The overall brand sentiment of being connected in public spaces and large buildings was undoubtedly a part of that capital spending. However, now that carriers have shifted their spend away from individual sites into densifying the macro network outside of the building, many building owners are left wondering how they can keep pace with the growth of mobile usage.
The challenges can be overwhelming:
- Do I put in a DAS?
- What is this small cell that I keep hearing about?
- Why can’t I just put in some boosters?
The solutions, their costs and the complexity of the installation cause many building owners to merely ignore the growing connectivity challenges and focus on other things.
At its core, the fundamental decision comes down to how challenging is the system to maintain and how much is it to deploy this solution. Thankfully, DAS technology has evolved to accommodate these realities. Indoor DAS architecture is embracing virtual environments and converged infrastructure much like the IT world did more than a decade ago. Thanks to C-RAN or Cloud Radio Access Networks, many functions previously performed by purpose-built hardware can now be done on a virtual instance on a server. Also, rather than having to pull coaxial cable that is suitable only for a DAS network, new systems operate over fiber and category cable that is already prevalent in the network.
Virtual machines, fiber optics and category cable – now we’re talking the IT manager’s language. The great thing about these changes is now the cost model for these systems is entirely different and manageable.

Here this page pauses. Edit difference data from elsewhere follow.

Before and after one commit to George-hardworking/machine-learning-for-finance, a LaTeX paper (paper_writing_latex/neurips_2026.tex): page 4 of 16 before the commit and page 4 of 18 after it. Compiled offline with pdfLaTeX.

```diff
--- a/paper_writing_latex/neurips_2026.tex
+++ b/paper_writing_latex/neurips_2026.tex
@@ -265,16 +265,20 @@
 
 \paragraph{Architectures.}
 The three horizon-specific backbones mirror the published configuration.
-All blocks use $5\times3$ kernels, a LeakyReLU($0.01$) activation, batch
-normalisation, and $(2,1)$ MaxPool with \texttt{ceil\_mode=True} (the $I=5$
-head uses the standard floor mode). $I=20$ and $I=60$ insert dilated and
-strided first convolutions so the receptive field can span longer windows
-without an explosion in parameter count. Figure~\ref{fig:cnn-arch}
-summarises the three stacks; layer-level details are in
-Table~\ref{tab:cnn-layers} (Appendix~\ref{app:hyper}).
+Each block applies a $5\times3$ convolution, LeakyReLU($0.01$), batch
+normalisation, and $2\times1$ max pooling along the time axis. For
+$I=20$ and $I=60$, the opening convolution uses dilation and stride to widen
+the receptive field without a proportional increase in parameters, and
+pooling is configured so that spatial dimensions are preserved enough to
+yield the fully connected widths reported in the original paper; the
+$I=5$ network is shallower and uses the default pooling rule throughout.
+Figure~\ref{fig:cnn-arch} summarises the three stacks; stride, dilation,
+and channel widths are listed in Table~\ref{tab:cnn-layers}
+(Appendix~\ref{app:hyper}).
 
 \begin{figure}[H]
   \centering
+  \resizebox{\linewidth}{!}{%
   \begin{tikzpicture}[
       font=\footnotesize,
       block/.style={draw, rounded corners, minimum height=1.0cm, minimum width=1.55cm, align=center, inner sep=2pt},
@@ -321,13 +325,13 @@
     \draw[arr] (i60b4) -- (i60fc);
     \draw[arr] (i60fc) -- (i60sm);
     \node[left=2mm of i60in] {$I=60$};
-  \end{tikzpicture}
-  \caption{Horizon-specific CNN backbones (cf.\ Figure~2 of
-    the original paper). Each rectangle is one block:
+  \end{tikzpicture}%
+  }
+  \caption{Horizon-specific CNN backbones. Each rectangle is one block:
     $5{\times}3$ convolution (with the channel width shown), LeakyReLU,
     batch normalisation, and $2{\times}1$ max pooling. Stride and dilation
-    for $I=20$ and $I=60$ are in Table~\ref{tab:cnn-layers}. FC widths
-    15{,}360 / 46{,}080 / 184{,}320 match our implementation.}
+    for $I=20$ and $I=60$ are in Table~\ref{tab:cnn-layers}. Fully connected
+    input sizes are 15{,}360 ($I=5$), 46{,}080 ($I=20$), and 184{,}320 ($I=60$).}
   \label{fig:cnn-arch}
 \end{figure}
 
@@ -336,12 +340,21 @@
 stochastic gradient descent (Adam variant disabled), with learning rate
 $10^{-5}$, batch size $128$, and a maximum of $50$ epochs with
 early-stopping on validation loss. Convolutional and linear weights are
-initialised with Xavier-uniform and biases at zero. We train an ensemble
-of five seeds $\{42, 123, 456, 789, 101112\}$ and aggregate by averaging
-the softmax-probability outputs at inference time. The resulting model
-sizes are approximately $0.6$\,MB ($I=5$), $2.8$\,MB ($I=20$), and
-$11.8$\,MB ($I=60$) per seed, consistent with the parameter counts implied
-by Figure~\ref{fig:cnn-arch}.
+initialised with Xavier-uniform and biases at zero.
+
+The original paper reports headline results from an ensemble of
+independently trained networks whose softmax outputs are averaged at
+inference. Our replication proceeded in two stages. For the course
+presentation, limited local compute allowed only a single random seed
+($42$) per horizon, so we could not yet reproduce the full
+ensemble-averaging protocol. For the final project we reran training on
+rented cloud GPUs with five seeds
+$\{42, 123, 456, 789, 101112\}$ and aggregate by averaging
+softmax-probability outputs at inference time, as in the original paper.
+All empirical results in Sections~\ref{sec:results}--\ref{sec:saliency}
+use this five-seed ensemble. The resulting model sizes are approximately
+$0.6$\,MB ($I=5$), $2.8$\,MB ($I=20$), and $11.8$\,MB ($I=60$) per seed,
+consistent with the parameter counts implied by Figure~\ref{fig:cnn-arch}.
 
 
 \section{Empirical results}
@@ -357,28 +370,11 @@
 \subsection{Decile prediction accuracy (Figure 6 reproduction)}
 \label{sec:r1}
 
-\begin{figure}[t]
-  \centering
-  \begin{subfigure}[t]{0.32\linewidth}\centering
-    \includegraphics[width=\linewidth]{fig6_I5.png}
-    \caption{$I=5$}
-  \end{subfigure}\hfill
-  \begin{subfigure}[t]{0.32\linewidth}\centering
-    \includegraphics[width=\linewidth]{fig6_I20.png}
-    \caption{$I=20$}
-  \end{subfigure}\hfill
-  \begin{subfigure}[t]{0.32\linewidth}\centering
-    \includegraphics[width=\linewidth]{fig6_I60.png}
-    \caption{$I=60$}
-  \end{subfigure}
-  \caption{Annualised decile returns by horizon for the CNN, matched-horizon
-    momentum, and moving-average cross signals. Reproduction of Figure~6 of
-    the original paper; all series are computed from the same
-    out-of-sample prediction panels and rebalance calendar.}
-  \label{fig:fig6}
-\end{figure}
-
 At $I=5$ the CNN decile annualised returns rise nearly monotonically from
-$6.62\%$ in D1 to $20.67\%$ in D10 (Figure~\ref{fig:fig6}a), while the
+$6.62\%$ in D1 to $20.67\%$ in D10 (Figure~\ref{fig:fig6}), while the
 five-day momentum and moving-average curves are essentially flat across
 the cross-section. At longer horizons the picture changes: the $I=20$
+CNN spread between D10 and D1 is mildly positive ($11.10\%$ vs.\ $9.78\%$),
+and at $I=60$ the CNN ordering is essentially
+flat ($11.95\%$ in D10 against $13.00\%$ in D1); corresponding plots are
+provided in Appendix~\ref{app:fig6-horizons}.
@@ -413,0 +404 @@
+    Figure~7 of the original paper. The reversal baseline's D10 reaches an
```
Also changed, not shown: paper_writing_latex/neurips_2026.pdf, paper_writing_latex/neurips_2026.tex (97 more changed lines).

Infrastructure ROI includes not just the life of the product but re-use of infrastructure for standard IT services.
Why not dust off those mobility infrastructure plans and get together with your CommScope and Graybar representatives to see how we can help with your mobility needs?
What in-building wireless coverage do you need?